[Front-end code edit data]

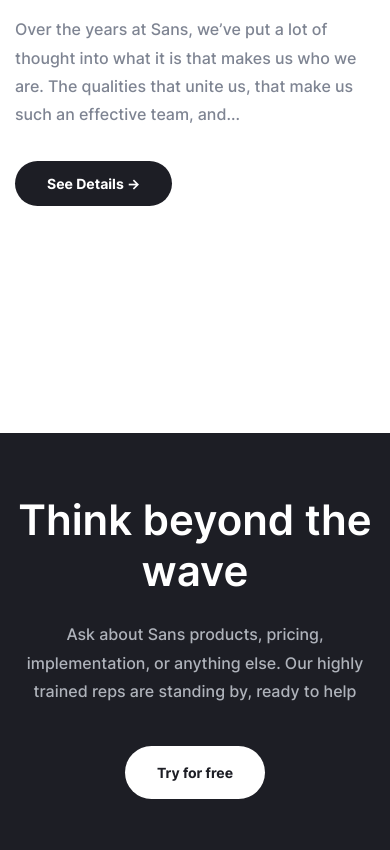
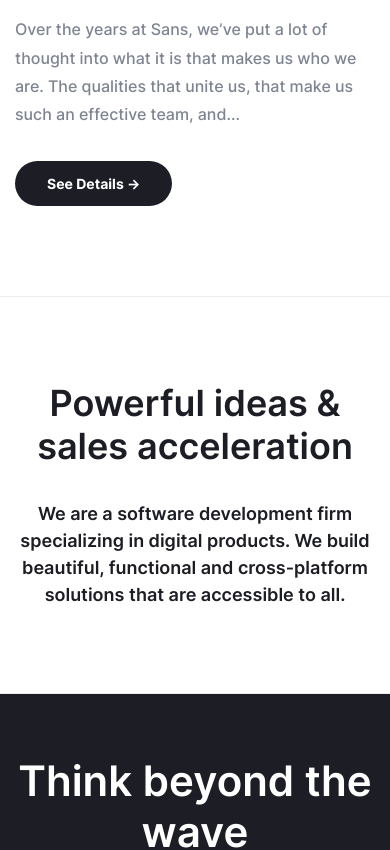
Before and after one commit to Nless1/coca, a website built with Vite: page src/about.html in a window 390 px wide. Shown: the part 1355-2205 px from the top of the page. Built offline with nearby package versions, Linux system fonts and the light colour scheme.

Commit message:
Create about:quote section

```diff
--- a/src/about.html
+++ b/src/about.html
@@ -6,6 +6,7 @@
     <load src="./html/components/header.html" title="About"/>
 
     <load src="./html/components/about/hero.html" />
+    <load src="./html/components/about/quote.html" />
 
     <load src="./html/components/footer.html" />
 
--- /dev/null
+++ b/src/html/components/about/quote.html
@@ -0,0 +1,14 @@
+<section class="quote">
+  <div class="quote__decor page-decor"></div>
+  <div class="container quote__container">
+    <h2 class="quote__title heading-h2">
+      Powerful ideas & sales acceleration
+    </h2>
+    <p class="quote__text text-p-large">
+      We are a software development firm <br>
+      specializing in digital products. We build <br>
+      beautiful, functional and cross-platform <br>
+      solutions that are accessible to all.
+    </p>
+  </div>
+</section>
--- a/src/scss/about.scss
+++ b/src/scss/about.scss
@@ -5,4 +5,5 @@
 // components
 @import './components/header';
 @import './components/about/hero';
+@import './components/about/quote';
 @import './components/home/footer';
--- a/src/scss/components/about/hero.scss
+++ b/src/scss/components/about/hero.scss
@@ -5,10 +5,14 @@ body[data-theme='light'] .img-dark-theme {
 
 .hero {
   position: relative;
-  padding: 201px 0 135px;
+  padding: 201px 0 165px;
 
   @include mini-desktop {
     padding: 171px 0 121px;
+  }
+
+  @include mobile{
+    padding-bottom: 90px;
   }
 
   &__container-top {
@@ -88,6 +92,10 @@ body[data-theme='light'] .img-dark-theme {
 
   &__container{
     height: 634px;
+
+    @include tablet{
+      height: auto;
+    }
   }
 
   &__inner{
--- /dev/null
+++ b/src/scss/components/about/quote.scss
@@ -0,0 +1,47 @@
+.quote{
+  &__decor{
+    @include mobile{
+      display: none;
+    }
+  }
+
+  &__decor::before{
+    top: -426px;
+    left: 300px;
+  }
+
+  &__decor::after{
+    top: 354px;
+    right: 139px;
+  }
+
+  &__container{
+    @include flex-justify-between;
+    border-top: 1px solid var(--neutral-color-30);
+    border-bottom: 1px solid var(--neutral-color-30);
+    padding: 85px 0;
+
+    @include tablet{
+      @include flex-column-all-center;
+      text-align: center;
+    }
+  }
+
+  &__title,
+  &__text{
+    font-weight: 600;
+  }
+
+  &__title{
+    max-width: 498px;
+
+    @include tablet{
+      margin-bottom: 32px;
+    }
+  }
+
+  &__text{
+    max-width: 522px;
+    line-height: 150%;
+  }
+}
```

What you need to do :: Check the entries above for the word "padding" and copy every line where it turns up.

Result for this exercise ::
-  padding: 201px 0 135px;
+  padding: 201px 0 165px;
     padding: 171px 0 121px;
+    padding-bottom: 90px;
+    padding: 85px 0;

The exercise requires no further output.